Eddie Ball loves basketball. He hungers to enter a contest sponsored by his mother's employer(sink a free throw and win a million dollars. Eddie's dreams are dashed when he discovers that the contest is closed to employees and their families. However, he receives a bittersweet opportunity when his mother is laid off. Eddie is then picked for the contest after his poem, written by his friend Annie, is selected as the winning entry. Eddie's relationship with Annie, an African-American girl who lives in the same trailer park with her father as the Balls do, is one of the more interesting aspects of this book. Annie and her father, a former college basketball player, help Eddie train for the big day. Eddie's interactions with Annie also bring their single parents together in perhaps a rather fanciful relationship.

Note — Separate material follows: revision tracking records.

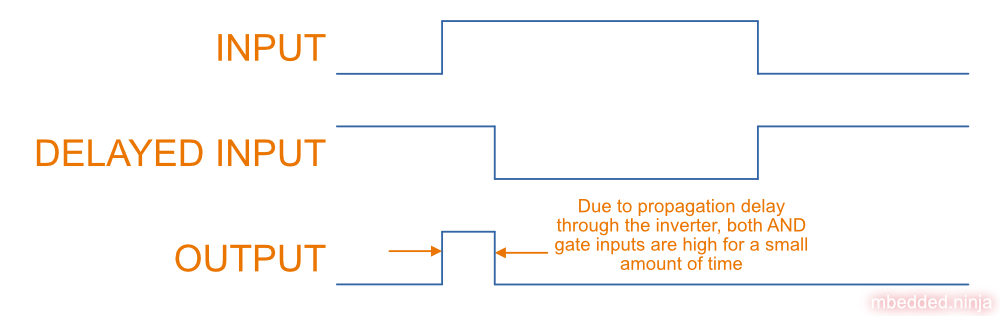
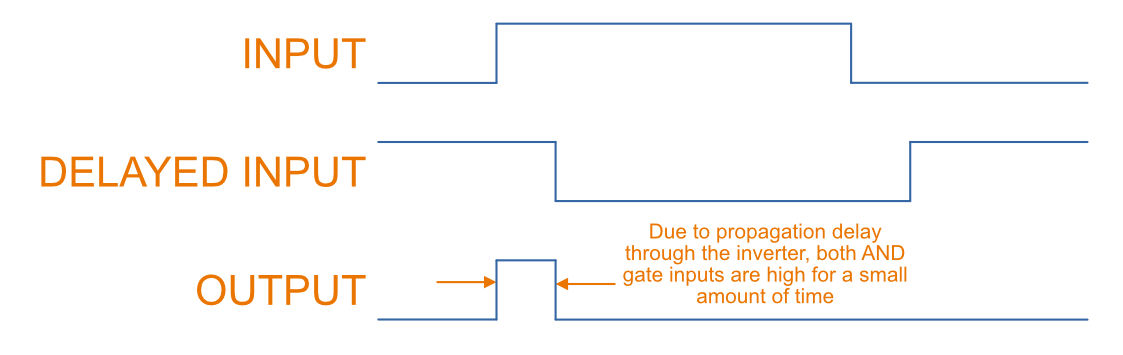
Added schematic of edge detecting circuit.

diff --git a/content/electronics/circuit-design/digital-logic/latches-and-flip-flops/_index.md b/content/electronics/circuit-design/digital-logic/latches-and-flip-flops/_index.md
@@ -42,9 +42,9 @@ Driving either S or R high allows you to set the latch into the 1 or 0 state res
   </thead>
   <tbody>
     <tr><td>0</td>  <td>0</td>  <td>\(Q\)</td>  <td>\(\bar{Q}\)</td>  <td>Hold</td></tr>
-    <tr><td>0</td>  <td>1</td>  <td>0</td>  <td>1</td>            <td>Reset</td></tr>
-    <tr><td>1</td>  <td>0</td>  <td>1</td>  <td>0</td>            <td>Set</td></tr>
-    <tr><td>1</td>  <td>1</td>  <td>0</td>  <td>0</td>            <td>Not allowed</td></tr>
+    <tr><td>0</td>  <td>1</td>  <td>0</td>      <td>1</td>            <td>Reset</td></tr>
+    <tr><td>1</td>  <td>0</td>  <td>1</td>      <td>0</td>            <td>Set</td></tr>
+    <tr><td>1</td>  <td>1</td>  <td>0</td>      <td>0</td>            <td>Not allowed</td></tr>
   </tbody>
 </table>
 
@@ -123,11 +123,15 @@ _Flip-flops_ are like latches, except the input is only propagated to the output
 
 ### Edge Detection
 
-How does the front-end edge-detecting circuit work? It is a very simple circuit made from an inverter and an AND gate, and exploits the non-zero propagation delay time through the inverter. When the input changes from a 0 to a 1, the delay through the inverter causes both of the inputs to go high for a brief amount of time, which makes the output 1. This enables the latch for a very brief amount of time during the positive edge transition.
+The key feature about a flip-flop is edge-triggered nature of them vs. latched. So how do you design a flip-flop to only do something on the edges of the clock signal? **One very simple way is a circuit made from an inverter and an AND gate**, and exploits the non-zero propagation delay time through the inverter. When the input changes from a 0 to a 1, the delay through the inverter causes both of the inputs to go high for a brief amount of time, which makes the output 1. This enables the latch for a very brief amount of time during the positive edge transition.
 
-The timing diagram for the circuit is shown below:
+The is the basic schematic:
 
-{{% figure src="edge-detection-using-and-inverter-timing-diagram.png" width="500px" caption="Positive edge-detecting circuit made from an inverter and an AND gate. This circuit exploits the non-zero propagation delay through the inverter." %}}
+{{% figure src="edge-detection-using-and-inverter.png" width="500px" caption="Simple edge detection circuit made with an inverter and AND gate." %}}
+
+And this is what the timing looks like:
+
+{{% figure src="edge-detection-using-and-inverter-timing-diagram.png" width="700px" caption="Positive edge-detecting circuit made from an inverter and an AND gate. This circuit exploits the non-zero propagation delay through the inverter." %}}
 
 {{% note %}}
 Any odd number of inverters may be placed in series to increase the pulse-width of the output signal. You commonly see this circuit drawn with three. An RC circuit may also be used to increase the pulse-width.
@@ -141,9 +145,9 @@ A _D-type flip-flop_ (where the D either stands for **D**elay or **D**ata depend
 
 {{% figure src="d-flipflop-symbol-level.png" width="300px" caption="The schematic symbol for a D-type flipflop." %}}
 
-The wedge symbol drawn against the `CLD 
+The wedge symbol drawn against the `CLK` input to tell the reader it is an edge-triggered input.
 
-But how is a D flip-flop actually made? Basically, you could add the edge-trigger circuit to the `\(E\)` line of a D latch (as shown above) to make a D flip-flop:
+But how is a D flip-flop actually made? Basically, you could add the edge-trigger circuit to the `\(E\)` (enable) line of a D latch (as shown above) to make a D flip-flop:
 
 {{% figure src="d-flipflop-with-time-delay-trigger.png" width="800px" caption="A D flip-flop made from a D NAND-based latch and additional edge-trigger circuit." %}}
 
@@ -153,15 +157,11 @@ You can actually eliminate the need the inverting/NAND gate altogether by connec
 
 {{% figure src="d-flipflop-internals-no-inv-gate.svg" width="800px" caption="A D-type flip-flop with the inverting/NAND gate removed by connecting the output of the top NAND to the input of the bottom NAND." %}}
 
-You may have noticed that the output stage of the D-type flip-flop looks familiar -- that's because it's just an SR latch! The below image highlights the SR latch section of a D-type flip-flop.
-
-{{% figure src="d-flipflop-internals-highlighting-sr-latch.svg" width="800px" caption="A D flip-flop is just a SR latch with some extra circuitry added on the front end to add in the delay functionality." %}}
-
 D-type flip-flops are used for counters, shift-registers and input synchronization.
 
 #### Real-World D-Type Flip-Flops
 
-In reality, the actual D-type flip-flops you can buy can be much more complicated than what we have just discussed!
+In reality, the actual D-type flip-flops you can buy can be much more complicated than what we have just discussed! This is the logic diagram for the Nexperia `74HC74` dual D-type flip-flop IC[^bib-nexperia-74hc74-ds]:
 
 {{% figure src="nexperia-74hc74-d-flip-flop-logic-diagram.png" width="700px" caption="Logic diagram for 1 of the positive-edge triggered D-type flip-flops in the Nexperia 74HC74 IC. Note the complexity![^bib-nexperia-74hc74-ds]" %}}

The book bogs down in the middle as Eddie seems to spend an inordinate amount of time practicing. The event itself is somewhat unrealistic since Eddie's million dollar shot comes from the free throw line, a relatively easy shot to make. This book is a good read even if some aspects are overly wistful. Undoubtedly, basketball playing children will be able to relate to Eddie's situation.
School Library Journal - School Library Journal
Gr 4-6--Another page-turner from the author of The Kid Who Ran for President (Scholastic, 1996). Eddie Ball, 11, lives with his mother in a cramped trailer in rural Louisiana. Although he dreams of moving to a "regular house," Mrs. Ball's salary at the Finkle Foods Factory is low, and her bills are many. Eddie's best friend is his African-American next-door neighbor and classmate, the poetry-loving, basketball-playing Annie Stokely, who lives with her father. When both adults are laid off from the factory, Eddie enters one of Annie's poems in a poetry contest sponsored by Finkle Foods; the winner gets a chance to sink a foul shot during halftime at the first game of the NBA finals for a million-dollar prize. Early in the book, Eddie wins the poetry contest--but can he make the basket? Shooting lessons from Mr. Stokely improve Eddie's free-throw success rate, but someone seems to be sabotaging the practice sessions. Things become more complicated when Mr. Finkle visits Eddie, admits that his company is having financial troubles, and offers him a bribe to throw an air ball. Gutman expertly builds up suspense to the moment of the shot, milking the throw itself for several delightfully agonizing pages. The story, with occasional basketball tips well woven into the narrative, will appeal to both sports readers and general audiences. Gutman's subtle humor, exciting sports action, and excruciating suspense make this title an outstanding choice for reluctant readers.--Denise E. Agosto, Midland County Public Library, TX